Authorship, A Creative Journey

I have been thinking and it dawned on my that I have never formally introduced myself.

Hello. My name is JoAnn Arnold from sunny Santa Clara, Utah and I have five published books. They are: "Miracles for Michael," "Journey of the Promise," "Pages From the Past," "the Silent Patriot," and "Prince Etcheon and the Secret of the Ancient." I love to write, I love to paint and I love to work on my Family History.

Now to my post. I was a speaker at a writer's conference in Arizona some months ago, and today I would like to share with you some of the thoughts of my presentation.

I asked myself, "Wouldn't it be nice if writing was as simple as eating a chocolate bar or getting out of bed one morning and saying to your children, "Children, today I'm going to write a book so you will need to play quietly and fix your own lunch."

Then I asked myself some deeper questions, "How many of us would actually become authors if it were that simple? Would we write if there was no stretch or challenge? Isn't it the challenge that activates and stimulates our curiosity - our creativity - our imagination? aren't we a creative, curious, imaginative group?

In 1963, Alfred Kazin made the statement: "A writer writes to teach himself, to understand himself to satisfy himself. the publishing of his ideas, though it brings gratification, is curiously anti-climatic.

Who would think that having a book published could possibly be anti-climatic?
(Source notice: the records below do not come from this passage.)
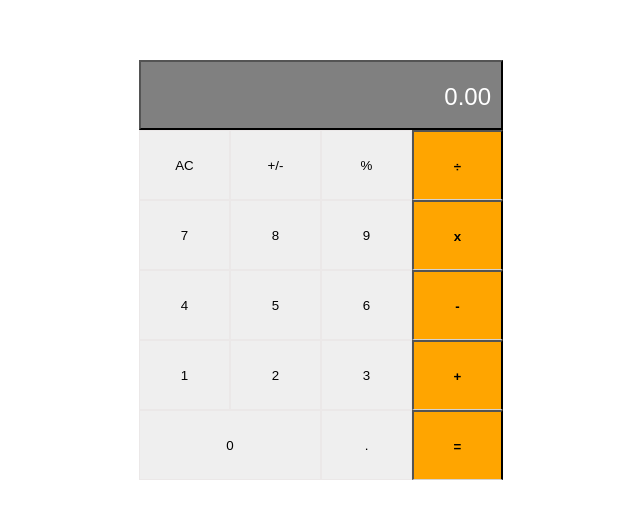
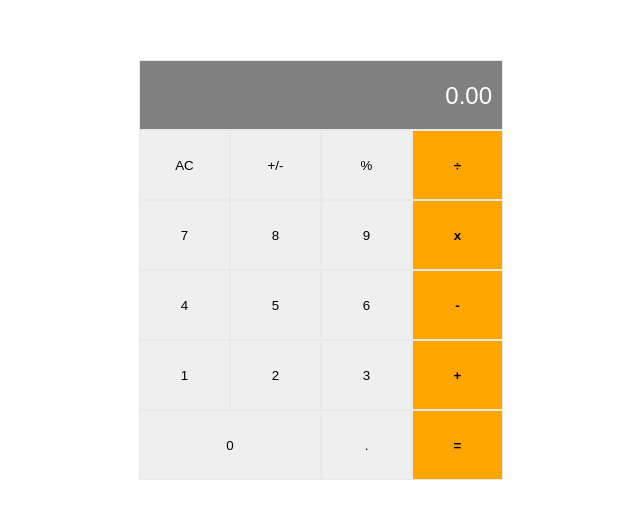
Before and after one commit to Amedzro-Elikplim/Math-magicians, a React (Create React App) app: page / in a window 1280 px wide. Shown: the part 130-648 px from the top of the page, without its empty margins (319-959 px from the left). Built offline with nearby package versions, Linux system fonts and the light colour scheme.

Commit message:
Change border of orange button to white

```diff
--- a/src/components/Calculator/Calculator.css
+++ b/src/components/Calculator/Calculator.css
@@ -14,6 +14,7 @@
   background-color: orange;
   border-bottom: 1px solid rgb(211, 211, 211);
   font-weight: bold;
+  border: 1px solid rgb(235, 232, 232);
 }
 
 .gray-bg {
@@ -26,6 +27,7 @@
   padding-right: 10px;
   color: white;
   font-size: x-large;
+  border: 1px solid rgb(235, 232, 232);
 }
 
 .span-2 {
```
But then, is it not the journey traveled as the story begins to unfold in the mind, and in the imagination, that brings true satisfaction?

We have all been asked, at one time or the other, what the recipe is to becoming a published author. So I did some research and this is what I discovered:

As Writers we learn to think for ourselves. We are honest in our writing. We have taught ourselves to read as a writer. We inspire ourselves to embrace the vision of being a creator and learn the skills we need to write compelling works. we have learned the importance of revision. We read, write, and we never, never give up. We think to get ideas. And if the ideas don't come, we think harder.

The author, Ayn Rand said, "the solution is alway to think over every aspect of the scene and every connection to anything relevant to the rest of the book. Think until you almost go to pieces; think until you are blank with exhaustion. Then, the next day, think again - until finally, one morning, you have the solution.

Rumer has it that creative people rely on effortless inspiration or spontaneity. Not true!!! It's persistence they rely on. Albert Einstein said, "I think and think for months and years. Ninety-nine times I'm wrong. the hundreth time, I'm right."

That's enough for today. Thank you for reading my post.

4 comments:

Christine Thackeray said...

It is work to write! Thank you for the inspiration to keep going.

Patti said...

Sometimes I wish it were that simple. Kids be quiet, I'm writing a novel.

Great quotes and truly inspirational.

kersten campbell said...

JoAnn,
This is so true!

Jolynn said...

Thanks for the advice. I love this blog & contests!